William Blake was an English poet and artist whose work spanned the late 1700’s and early 1800’s. Growing up, his preferred artistic medium was engraving. He illustrated a number of works by other artists. He later learned about relief etching or illuminated printing, which allowed illustrations and text to be printed using the same plate. He started using this process to print his own work, which he would then paint with watercolors, and finally hand stitch together to create books and pamphlets. One of the most famous books he created in this way was called “Songs of Experience and of Innocence.”
Image: Page from Songs of Innocence and of Experience, Copy C. © 2003 William Blake Archive.
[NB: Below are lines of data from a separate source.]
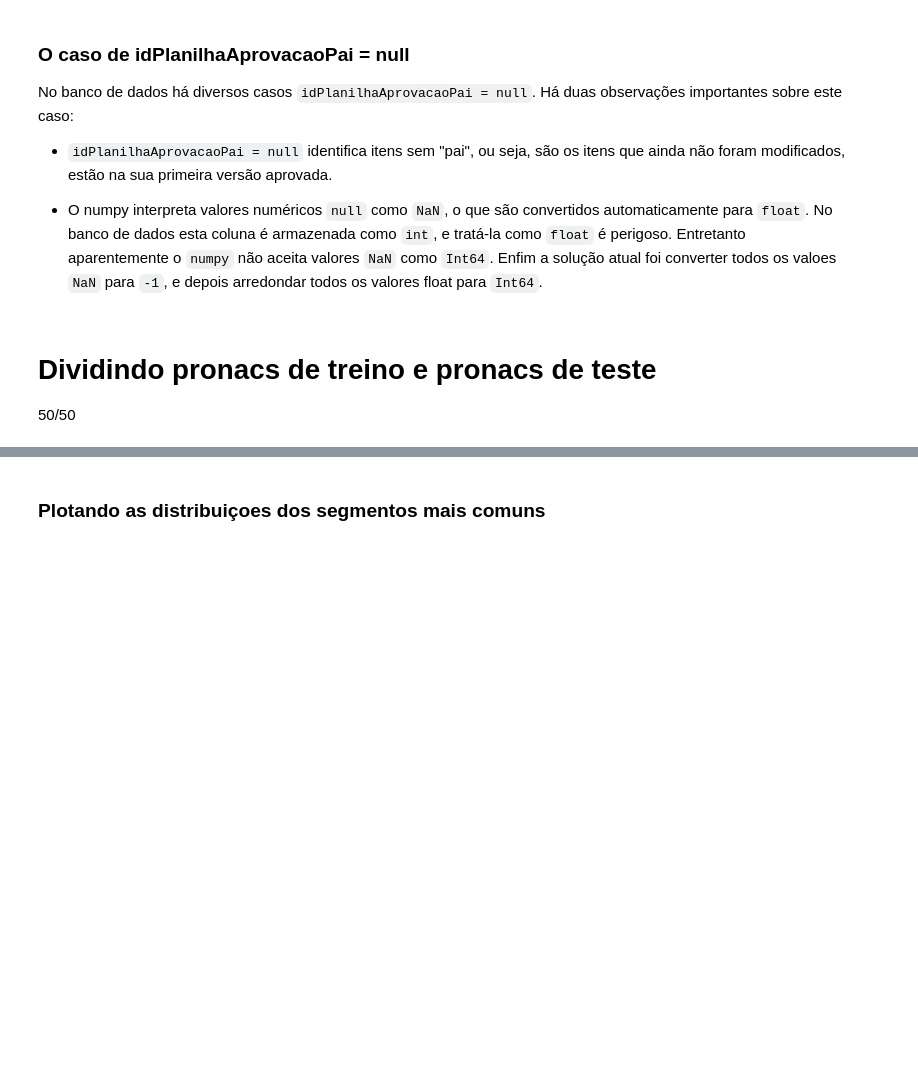
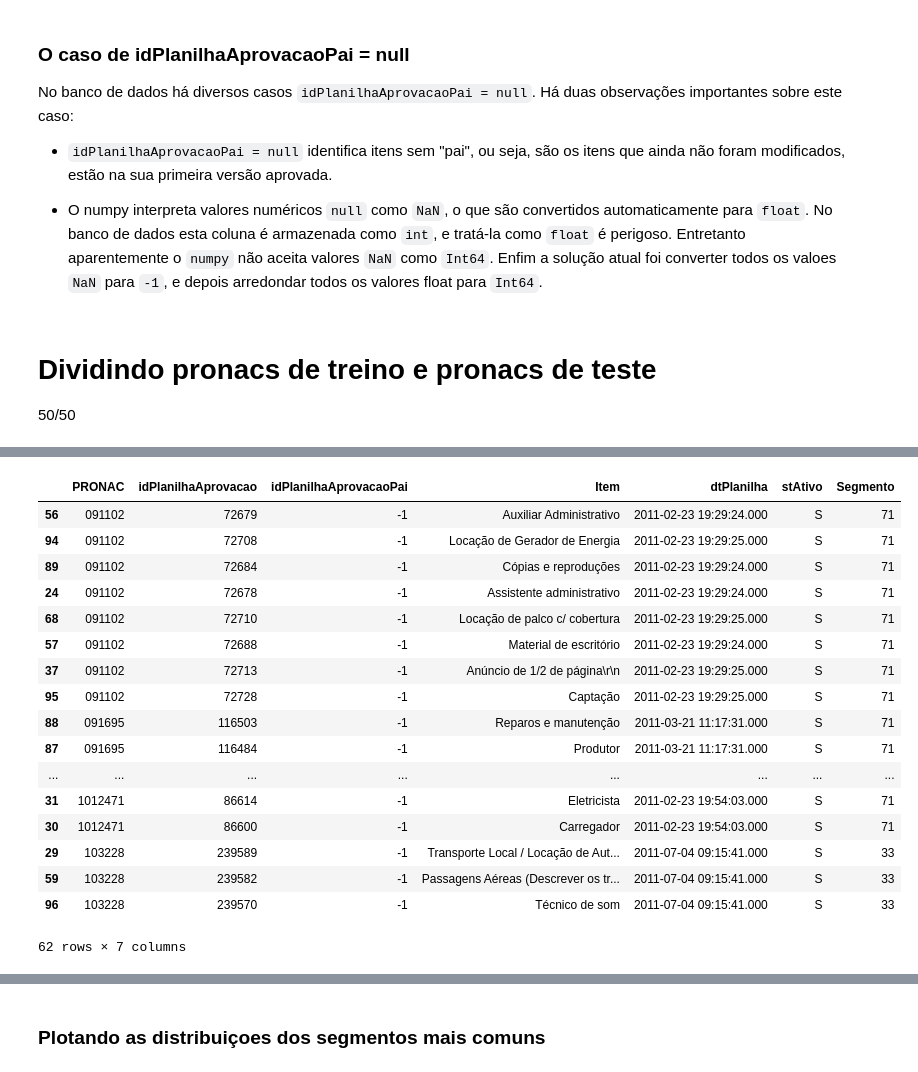
Before and after one commit to lappis-unb/salic-ml, a Jupyter notebook: notebooks/doing/feature_spreadsheet.ipynb, the cells around one changed output, grey strips where cells are left out. Saved outputs shown, nothing was run; the diff lists cells and outputs as text; code cells hidden in the pictures; blank space fills up the shorter version.

Commit message:
Creating array of items parents

```diff
--- a/notebooks/doing/feature_spreadsheet.ipynb
+++ b/notebooks/doing/feature_spreadsheet.ipynb
@@ -111,0 +115,22 @@ pronacs_test = [1012471  110277  104458  103228   93392   91102   95259  101120
+# %%
+dt_train.sort_values(by=['PRONAC'], inplace=True)
+dt_train.head(100)
+# %% [output]
+|  | PRONAC | idPlanilhaAprovacao | idPlanilhaAprovacaoPai | Item | dtPlanilha | stAtivo | Segmento |
+| 56 | 091102 | 72679 | -1 | Auxiliar Administrativo | 2011-02-23 19:29:24.000 | S | 71 |
+| 94 | 091102 | 72708 | -1 | Locação de Gerador de Energia | 2011-02-23 19:29:25.000 | S | 71 |
+| 89 | 091102 | 72684 | -1 | Cópias e reproduções | 2011-02-23 19:29:24.000 | S | 71 |
+| 24 | 091102 | 72678 | -1 | Assistente administrativo | 2011-02-23 19:29:24.000 | S | 71 |
+| 68 | 091102 | 72710 | -1 | Locação de palco c/ cobertura | 2011-02-23 19:29:25.000 | S | 71 |
+| 57 | 091102 | 72688 | -1 | Material de escritório | 2011-02-23 19:29:24.000 | S | 71 |
+| 37 | 091102 | 72713 | -1 | Anúncio de 1/2 de página\r\n | 2011-02-23 19:29:25.000 | S | 71 |
+| 95 | 091102 | 72728 | -1 | Captação | 2011-02-23 19:29:25.000 | S | 71 |
+| 88 | 091695 | 116503 | -1 | Reparos e manutenção | 2011-03-21 11:17:31.000 | S | 71 |
+| 87 | 091695 | 116484 | -1 | Produtor | 2011-03-21 11:17:31.000 | S | 71 |
+| ... | ... | ... | ... | ... | ... | ... | ... |
+| 31 | 1012471 | 86614 | -1 | Eletricista | 2011-02-23 19:54:03.000 | S | 71 |
+| 30 | 1012471 | 86600 | -1 | Carregador | 2011-02-23 19:54:03.000 | S | 71 |
+| 29 | 103228 | 239589 | -1 | Transporte Local / Locação de Aut... | 2011-07-04 09:15:41.000 | S | 33 |
+| 59 | 103228 | 239582 | -1 | Passagens Aéreas (Descrever os tr... | 2011-07-04 09:15:41.000 | S | 33 |
+| 96 | 103228 | 239570 | -1 | Técnico de som | 2011-07-04 09:15:41.000 | S | 33 |
+62 rows × 7 columns
```
Also changed, not shown: parts of 19 cells of this notebook.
Literally translated as “artists’ books,” livre d’artiste, a product of 20th century France, are slightly different from what we think of as artists’ books today. Marketed towards the new bourgeoisie who wanted to invest in different types of art, livre d’artiste would contain a classic text with original drawings and prints inserted into the folio, as opposed to the text and art being more combined and a product of the same artist. So while not “artists’ books” as we think of them today, they elevated the role of art and illustration within the context of a book, putting it on the same level as the text.
Dieter Roth was a multimedia artist who really helped to bring about the modern conception of an artist book, with the majority of this work being completed between the 1950’s through the 1970’s. Some of his first experiments with the book form were a play on the found-art idea that was popular at the time; he would take pages from already existing publications (like tabloid magazines), cut and rebind them in interesting ways. In some cases he would take found paper objects, paint over them, and then bind them. And some of his artists’ books were completely his own. For some, Roth had a collection of small rubber stamps, each corresponding to a letter. He would use these stamps to “write” out poetry, but played with legibility at times by overlapping the imprints. In addition to his book art, Roth is best known for creating sculptures out of unusual materials like fecal matter and food that he would then leave to rot.
Image: Dieter Roth (Swiss, 1930–1998). Poetrie. Stuttgart: Edition Hansjörg Mayer, 1967. Clear plastic, Plexiglas, metal screws, substance (possibly cheese). Edition of 7. Reproduced with permission from the Getty Research Institute, Los Angeles. © Dieter Roth Estate. Courtesy Hauser & Wirth.
Ed Ruscha is most-often associated with the pop art movement. His work, be they books, paintings, photographs, or films, are all deeply influenced by consumer culture. He has a special interest in commercial typography, and had his own publishing company, National Excelsior Press. The majority of his publications were created in the 60’s and 70’s. His book Twentysix Gasoline Stations is considered to be the first artist book, although it is a bit different than what we think of as book art today. While the handmade quality is essential to what we think of as modern artists’ books, Ruscha wanted to emphasize the mass-produced quality of his work.
Image: Cover of Twentysix Gasoline Stations by Edward Ruscha, Wikicommons.